▶ _WORK INSTRUCTION_: When a picture appears in the listing, leave it out and copy the rest exactly as it stands.

▶ _PROVIDED RECORDS_:
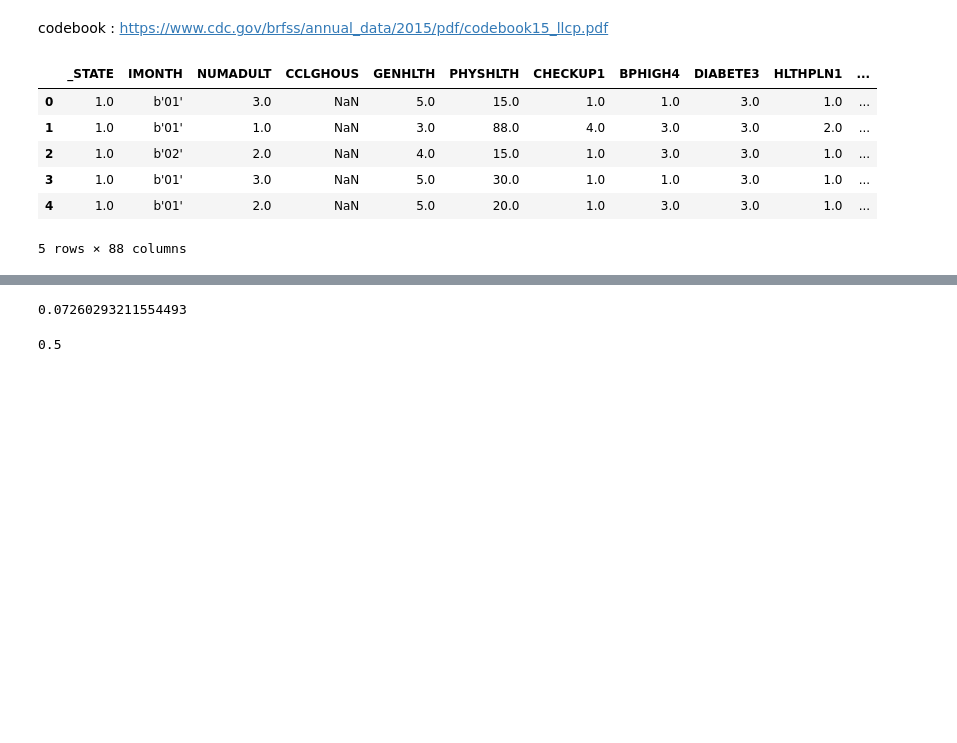
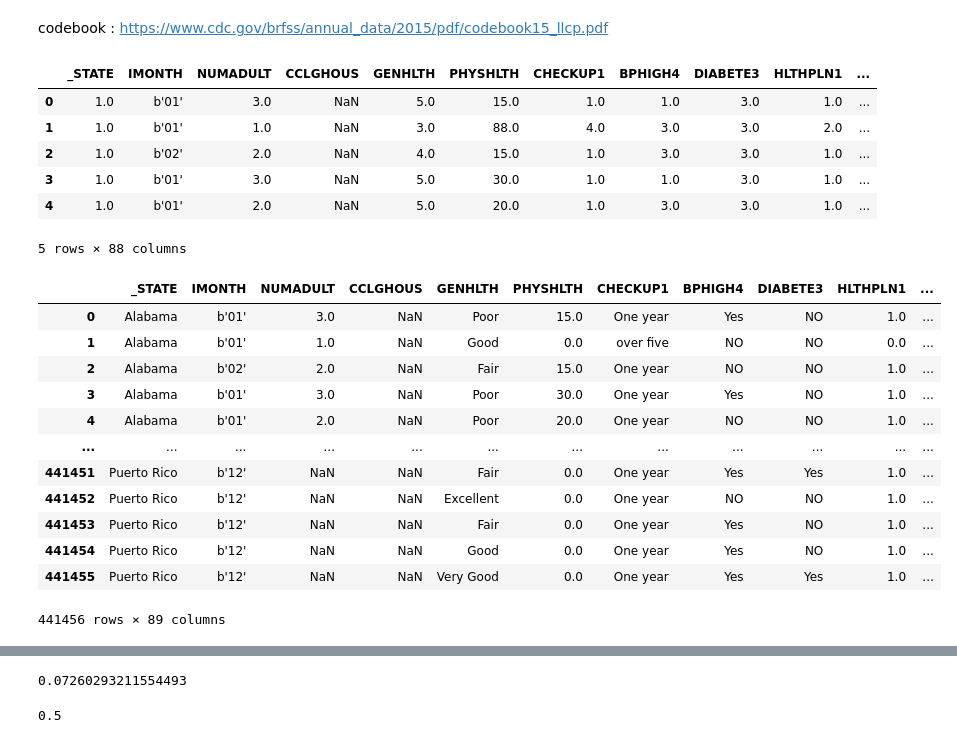
Before and after one commit to fyre87/TeamTeam_Stat303, a Jupyter notebook: LassoArchive.ipynb, the cells around one changed output, grey strips where cells are left out. Saved outputs shown, nothing was run; the diff lists cells and outputs as text; code cells hidden in the pictures; blank space fills up the shorter version.

```diff
--- a/LassoArchive.ipynb
+++ b/LassoArchive.ipynb
@@ -129,33 +129,50 @@ clean.loc[(clean.WEIGHT2 == 9999),'WEIGHT2']=np.nan
 clean['WEIGHT2'] = np.where((clean['WEIGHT2'] >= 9000),
                                np.mod(clean['WEIGHT2'], 9000)*2.2, clean['WEIGHT2'])
 
 
 clean.loc[(clean.ALCDAY5 == 'BLANK'),'ALCDAY5']= np.nan
 clean.loc[(clean.ALCDAY5 == 777),'ALCDAY5']= np.nan
 clean.loc[(clean.ALCDAY5 == 999),'ALCDAY5']=np.nan
 clean.loc[(clean.ALCDAY5 == 888),'ALCDAY5']=0
 
 #making it all within the last month
 
 clean['ALCDAY5'] = np.where((clean['ALCDAY5'] <= 200),
                                np.mod(clean['ALCDAY5'], 100)*4, clean['ALCDAY5'])
 clean['ALCDAY5'] = np.where((clean['ALCDAY5'] >= 200),
                                np.mod(clean['ALCDAY5'], 200), clean['ALCDAY5'])
 
 
 clean.loc[(clean.FRUIT1 == 'BLANK'),'FRUIT1']= np.nan
 clean.loc[(clean.FRUIT1 == 777),'FRUIT1']= np.nan
 clean.loc[(clean.FRUIT1 == 999),'FRUIT1']=np.nan
 clean.loc[(clean.FRUIT1 == 555),'FRUIT1']=0
 clean.loc[(clean.FRUIT1 == 300),'FRUIT1']=0
 
 #making it all within the last month
 clean['FRUIT1'] = np.where((clean['FRUIT1'] <= 200),
                                np.mod(clean['FRUIT1'], 100)*30, clean['FRUIT1'])
 clean['FRUIT1'] = np.where((clean['FRUIT1'] >= 200)&(clean['FRUIT1'] < 300),
                                np.mod(clean['FRUIT1'], 200)*4, clean['FRUIT1'])
 clean['FRUIT1'] = np.where((clean['FRUIT1'] > 300)&(clean['FRUIT1'] < 400),
                                np.mod(clean['FRUIT1'], 300), clean['FRUIT1'])
+
+
+clean
+# %% [output]
+|  | _STATE | IMONTH | NUMADULT | CCLGHOUS | GENHLTH | PHYSHLTH | CHECKUP1 | BPHIGH4 | DIABETE3 | HLTHPLN1 | ... |
+| 0 | Alabama | b'01' | 3.0 | NaN | Poor | 15.0 | One year | Yes | NO | 1.0 | ... |
+| 1 | Alabama | b'01' | 1.0 | NaN | Good | 0.0 | over five | NO | NO | 0.0 | ... |
+| 2 | Alabama | b'02' | 2.0 | NaN | Fair | 15.0 | One year | NO | NO | 1.0 | ... |
+| 3 | Alabama | b'01' | 3.0 | NaN | Poor | 30.0 | One year | Yes | NO | 1.0 | ... |
+| 4 | Alabama | b'01' | 2.0 | NaN | Poor | 20.0 | One year | NO | NO | 1.0 | ... |
+| ... | ... | ... | ... | ... | ... | ... | ... | ... | ... | ... | ... |
+| 441451 | Puerto Rico | b'12' | NaN | NaN | Fair | 0.0 | One year | Yes | Yes | 1.0 | ... |
+| 441452 | Puerto Rico | b'12' | NaN | NaN | Excellent | 0.0 | One year | NO | NO | 1.0 | ... |
+| 441453 | Puerto Rico | b'12' | NaN | NaN | Fair | 0.0 | One year | Yes | NO | 1.0 | ... |
+| 441454 | Puerto Rico | b'12' | NaN | NaN | Good | 0.0 | One year | Yes | NO | 1.0 | ... |
+| 441455 | Puerto Rico | b'12' | NaN | NaN | Very Good | 0.0 | One year | Yes | Yes | 1.0 | ... |
+441456 rows × 89 columns
 # %%
 # pages 35-69
 
```
Also changed, not shown: parts of 18 cells of this notebook.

▶ _ANSWER FOR THE TASK_:
Before and after one commit to fyre87/TeamTeam_Stat303, a Jupyter notebook: LassoArchive.ipynb, the cells around one changed output, grey strips where cells are left out. Saved outputs shown, nothing was run; the diff lists cells and outputs as text; code cells hidden in the pictures; blank space fills up the shorter version.

```diff
--- a/LassoArchive.ipynb
+++ b/LassoArchive.ipynb
@@ -129,33 +129,50 @@ clean.loc[(clean.WEIGHT2 == 9999),'WEIGHT2']=np.nan
 clean['WEIGHT2'] = np.where((clean['WEIGHT2'] >= 9000),
                                np.mod(clean['WEIGHT2'], 9000)*2.2, clean['WEIGHT2'])
 
 
 clean.loc[(clean.ALCDAY5 == 'BLANK'),'ALCDAY5']= np.nan
 clean.loc[(clean.ALCDAY5 == 777),'ALCDAY5']= np.nan
 clean.loc[(clean.ALCDAY5 == 999),'ALCDAY5']=np.nan
 clean.loc[(clean.ALCDAY5 == 888),'ALCDAY5']=0
 
 #making it all within the last month
 
 clean['ALCDAY5'] = np.where((clean['ALCDAY5'] <= 200),
                                np.mod(clean['ALCDAY5'], 100)*4, clean['ALCDAY5'])
 clean['ALCDAY5'] = np.where((clean['ALCDAY5'] >= 200),
                                np.mod(clean['ALCDAY5'], 200), clean['ALCDAY5'])
 
 
 clean.loc[(clean.FRUIT1 == 'BLANK'),'FRUIT1']= np.nan
 clean.loc[(clean.FRUIT1 == 777),'FRUIT1']= np.nan
 clean.loc[(clean.FRUIT1 == 999),'FRUIT1']=np.nan
 clean.loc[(clean.FRUIT1 == 555),'FRUIT1']=0
 clean.loc[(clean.FRUIT1 == 300),'FRUIT1']=0
 
 #making it all within the last month
 clean['FRUIT1'] = np.where((clean['FRUIT1'] <= 200),
                                np.mod(clean['FRUIT1'], 100)*30, clean['FRUIT1'])
 clean['FRUIT1'] = np.where((clean['FRUIT1'] >= 200)&(clean['FRUIT1'] < 300),
                                np.mod(clean['FRUIT1'], 200)*4, clean['FRUIT1'])
 clean['FRUIT1'] = np.where((clean['FRUIT1'] > 300)&(clean['FRUIT1'] < 400),
                                np.mod(clean['FRUIT1'], 300), clean['FRUIT1'])
+
+
+clean
+# %% [output]
+|  | _STATE | IMONTH | NUMADULT | CCLGHOUS | GENHLTH | PHYSHLTH | CHECKUP1 | BPHIGH4 | DIABETE3 | HLTHPLN1 | ... |
+| 0 | Alabama | b'01' | 3.0 | NaN | Poor | 15.0 | One year | Yes | NO | 1.0 | ... |
+| 1 | Alabama | b'01' | 1.0 | NaN | Good | 0.0 | over five | NO | NO | 0.0 | ... |
+| 2 | Alabama | b'02' | 2.0 | NaN | Fair | 15.0 | One year | NO | NO | 1.0 | ... |
+| 3 | Alabama | b'01' | 3.0 | NaN | Poor | 30.0 | One year | Yes | NO | 1.0 | ... |
+| 4 | Alabama | b'01' | 2.0 | NaN | Poor | 20.0 | One year | NO | NO | 1.0 | ... |
+| ... | ... | ... | ... | ... | ... | ... | ... | ... | ... | ... | ... |
+| 441451 | Puerto Rico | b'12' | NaN | NaN | Fair | 0.0 | One year | Yes | Yes | 1.0 | ... |
+| 441452 | Puerto Rico | b'12' | NaN | NaN | Excellent | 0.0 | One year | NO | NO | 1.0 | ... |
+| 441453 | Puerto Rico | b'12' | NaN | NaN | Fair | 0.0 | One year | Yes | NO | 1.0 | ... |
+| 441454 | Puerto Rico | b'12' | NaN | NaN | Good | 0.0 | One year | Yes | NO | 1.0 | ... |
+| 441455 | Puerto Rico | b'12' | NaN | NaN | Very Good | 0.0 | One year | Yes | Yes | 1.0 | ... |
+441456 rows × 89 columns
 # %%
 # pages 35-69
 
```
Also changed, not shown: parts of 18 cells of this notebook.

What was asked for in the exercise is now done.